Jenya Lugina is a Creative with a deep understanding of technology. He constantly explores the newest developments and best ways to use them to push artistic boundaries and devise innovative solutions for clients such as Pfizer, Merck, Def Jam, HAVAS, Gold Crest Films, Cessna, Nissan, Fuji, Sony and Hasbro. He has worked as a Technology Consultant as well as a Creative Director, creating content for video, web, and interactive installations, using tools that include stereoscopy, autostereoscopy, and virtual reality to produce new ways to communicate messages.

Cortney Harding is a professor, author, and consultant working at the intersection of music and virtual reality. Harding works with technology companies to partner with music artists and labels to create immersive, groundbreaking virtual reality content. Her knowledge of both the music and technology industries position her to uniquely create experiences that move both industries forward.

Harding is the author of “How We Listen Now: Essays and Conversations About Music and Technology”, published in January 2016 and available here. Harding is a professor at the Clive Davis School of Music at NYU. Harding has been a frequent speaker at conferences like SXSW, Further Future, Canadian Music Week, SF Music Tech, and the Right Tech Summit.

Location: NYIT Auditorium on Broadway 1871 Broadway NY NY 10023

Reality, Virtually Hackathon

So stoked….I am going up to MIT Media Lab‘s all day workshop this Saturday, to learn about programming in Augmented and Virtual Reality as part of their Reality, Virtually Hackathon…while I freely admit that a portion of the nitty gritty programming will undoubtedly be over my head, I’m going to get a crash course and overview of the essential process, by all the companies who are the big players in the space.

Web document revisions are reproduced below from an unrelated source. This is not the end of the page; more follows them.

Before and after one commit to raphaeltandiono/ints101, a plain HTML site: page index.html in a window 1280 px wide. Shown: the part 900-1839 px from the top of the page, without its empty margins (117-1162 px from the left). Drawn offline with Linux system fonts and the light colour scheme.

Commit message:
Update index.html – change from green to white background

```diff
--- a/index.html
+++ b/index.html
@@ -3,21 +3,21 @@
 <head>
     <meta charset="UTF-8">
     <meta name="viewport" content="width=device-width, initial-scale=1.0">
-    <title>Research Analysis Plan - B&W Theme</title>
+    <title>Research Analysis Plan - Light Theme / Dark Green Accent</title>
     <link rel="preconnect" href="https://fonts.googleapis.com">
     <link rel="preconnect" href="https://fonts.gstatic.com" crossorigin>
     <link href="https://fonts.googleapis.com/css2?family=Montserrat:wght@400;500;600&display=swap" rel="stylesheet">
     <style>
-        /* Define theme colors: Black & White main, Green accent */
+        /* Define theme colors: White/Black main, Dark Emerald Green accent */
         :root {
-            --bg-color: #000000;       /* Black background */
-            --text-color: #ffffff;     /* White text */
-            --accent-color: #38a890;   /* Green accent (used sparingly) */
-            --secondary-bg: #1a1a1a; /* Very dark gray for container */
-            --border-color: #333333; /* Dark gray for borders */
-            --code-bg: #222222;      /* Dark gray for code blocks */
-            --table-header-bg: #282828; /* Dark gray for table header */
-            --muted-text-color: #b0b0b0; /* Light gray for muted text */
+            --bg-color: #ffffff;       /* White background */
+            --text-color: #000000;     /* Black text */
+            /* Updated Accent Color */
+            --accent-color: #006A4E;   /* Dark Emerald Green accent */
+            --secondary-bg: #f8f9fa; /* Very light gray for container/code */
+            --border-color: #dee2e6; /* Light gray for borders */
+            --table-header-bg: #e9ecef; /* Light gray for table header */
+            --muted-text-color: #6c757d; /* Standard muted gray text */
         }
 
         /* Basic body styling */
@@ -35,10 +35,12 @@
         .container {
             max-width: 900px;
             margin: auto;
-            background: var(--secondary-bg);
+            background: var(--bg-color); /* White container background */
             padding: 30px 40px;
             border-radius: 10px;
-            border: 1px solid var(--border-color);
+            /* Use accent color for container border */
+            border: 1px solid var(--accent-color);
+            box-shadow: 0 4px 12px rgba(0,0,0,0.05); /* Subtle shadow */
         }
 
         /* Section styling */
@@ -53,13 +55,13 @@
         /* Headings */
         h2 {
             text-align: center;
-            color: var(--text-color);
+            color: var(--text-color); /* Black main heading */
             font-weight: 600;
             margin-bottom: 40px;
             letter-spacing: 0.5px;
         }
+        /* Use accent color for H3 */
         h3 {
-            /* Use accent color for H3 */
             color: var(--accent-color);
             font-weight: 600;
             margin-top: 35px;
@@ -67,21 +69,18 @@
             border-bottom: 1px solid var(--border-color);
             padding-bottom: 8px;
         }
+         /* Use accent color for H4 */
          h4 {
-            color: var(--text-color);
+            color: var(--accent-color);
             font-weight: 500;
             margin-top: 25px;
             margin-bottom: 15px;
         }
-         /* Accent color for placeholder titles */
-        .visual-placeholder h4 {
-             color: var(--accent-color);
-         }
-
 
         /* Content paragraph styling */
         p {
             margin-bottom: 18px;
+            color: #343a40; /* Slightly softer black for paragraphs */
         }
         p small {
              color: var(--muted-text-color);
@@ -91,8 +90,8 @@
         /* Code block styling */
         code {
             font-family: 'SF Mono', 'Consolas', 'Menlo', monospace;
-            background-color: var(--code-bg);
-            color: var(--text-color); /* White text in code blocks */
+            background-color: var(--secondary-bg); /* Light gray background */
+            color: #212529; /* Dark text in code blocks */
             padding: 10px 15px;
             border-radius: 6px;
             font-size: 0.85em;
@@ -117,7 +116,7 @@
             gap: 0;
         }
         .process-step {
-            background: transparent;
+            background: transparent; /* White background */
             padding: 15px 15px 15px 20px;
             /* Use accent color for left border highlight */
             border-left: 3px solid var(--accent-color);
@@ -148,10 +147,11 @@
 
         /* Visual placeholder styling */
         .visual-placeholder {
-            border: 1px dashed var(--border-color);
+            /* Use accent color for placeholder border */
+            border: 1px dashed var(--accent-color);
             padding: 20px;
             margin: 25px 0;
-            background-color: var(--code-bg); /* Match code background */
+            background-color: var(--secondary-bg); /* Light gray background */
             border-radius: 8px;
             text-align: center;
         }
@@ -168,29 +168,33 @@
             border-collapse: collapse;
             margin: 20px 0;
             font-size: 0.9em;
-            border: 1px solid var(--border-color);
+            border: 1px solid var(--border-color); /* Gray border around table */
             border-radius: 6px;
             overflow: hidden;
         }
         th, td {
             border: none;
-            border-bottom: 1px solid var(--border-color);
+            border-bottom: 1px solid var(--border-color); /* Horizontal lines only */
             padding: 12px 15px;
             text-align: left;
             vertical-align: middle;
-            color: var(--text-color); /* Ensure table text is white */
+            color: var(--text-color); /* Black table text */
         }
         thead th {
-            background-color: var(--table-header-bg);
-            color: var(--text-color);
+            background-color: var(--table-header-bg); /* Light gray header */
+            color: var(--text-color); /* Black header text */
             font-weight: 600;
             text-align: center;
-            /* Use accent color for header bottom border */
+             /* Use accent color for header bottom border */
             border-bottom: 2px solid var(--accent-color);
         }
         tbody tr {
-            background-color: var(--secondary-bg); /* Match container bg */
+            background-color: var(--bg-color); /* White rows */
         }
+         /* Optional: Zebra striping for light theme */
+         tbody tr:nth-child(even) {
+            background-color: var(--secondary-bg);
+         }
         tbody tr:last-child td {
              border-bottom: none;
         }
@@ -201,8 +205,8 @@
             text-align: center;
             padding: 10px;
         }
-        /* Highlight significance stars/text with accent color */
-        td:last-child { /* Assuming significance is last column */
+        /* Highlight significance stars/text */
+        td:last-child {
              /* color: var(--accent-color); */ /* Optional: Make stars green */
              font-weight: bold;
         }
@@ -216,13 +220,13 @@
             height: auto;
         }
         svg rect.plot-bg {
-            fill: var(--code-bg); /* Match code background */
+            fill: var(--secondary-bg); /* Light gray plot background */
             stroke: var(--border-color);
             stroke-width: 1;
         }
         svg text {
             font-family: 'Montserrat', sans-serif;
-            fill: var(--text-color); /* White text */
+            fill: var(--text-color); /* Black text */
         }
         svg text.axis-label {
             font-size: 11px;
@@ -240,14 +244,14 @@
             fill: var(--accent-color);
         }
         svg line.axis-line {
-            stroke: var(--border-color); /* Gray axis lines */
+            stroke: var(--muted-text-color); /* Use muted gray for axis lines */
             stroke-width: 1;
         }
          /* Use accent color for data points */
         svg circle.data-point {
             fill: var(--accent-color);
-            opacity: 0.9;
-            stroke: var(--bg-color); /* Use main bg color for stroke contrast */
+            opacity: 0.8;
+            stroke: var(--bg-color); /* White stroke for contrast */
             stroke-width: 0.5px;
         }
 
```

I’m well chuffed, as they say in the UK.

Companies presenting include Unity, the programming language used to create both Augmented Reality, and Virtual Reality; Microsoft – who is involved because of the Hololens; Google’s Tango, which is technology that helps devices understand where they are spatially, and in the world , and others.

Here’s the full agenda. Don’t fall asleep 😉

Reality Virtually

Augmented Reality is projected to be a $120 billion market by 2020 in the US alone; I’m looking at starting a company there next. Fascinating technology with a ton of potential applications, far beyond mere gaming. It’s advantage is that it overlays digital onto the real world, vs having to be completely immersed in one as Virtual Reality is, so it can be used throughout the day and in many natural environments – you don’t have to choose when to use it.

Harvard Business Review has a short article just published about the Mainstreaming of AR…it has been around since 1968, but 2016 is when it’s starting to take off because of hardware.

AR is less sexy than virtual reality, but has more potential for growth IMO because 1) you don’t need a lot of hardware/gear for it 2) you don’t need to have a dedicated space for it 3) people aren’t getting sick from using it (although I have no doubts that will be remedied) and 4) you don’t need to immerse yourself in it completely, shutting out the world. Although I do seem to recall people said much the same about television when it launched (it will “never take off” since people have to sit and watch it, not doing anything else).

So much for predictions and futurists.

I’m going up to Boston to take part in MIT Media Lab’s Reality Virtually hackathon this weekend – we’ll see what that’s like; hoping to meet people, network, and get a real sense for what’s happening out there.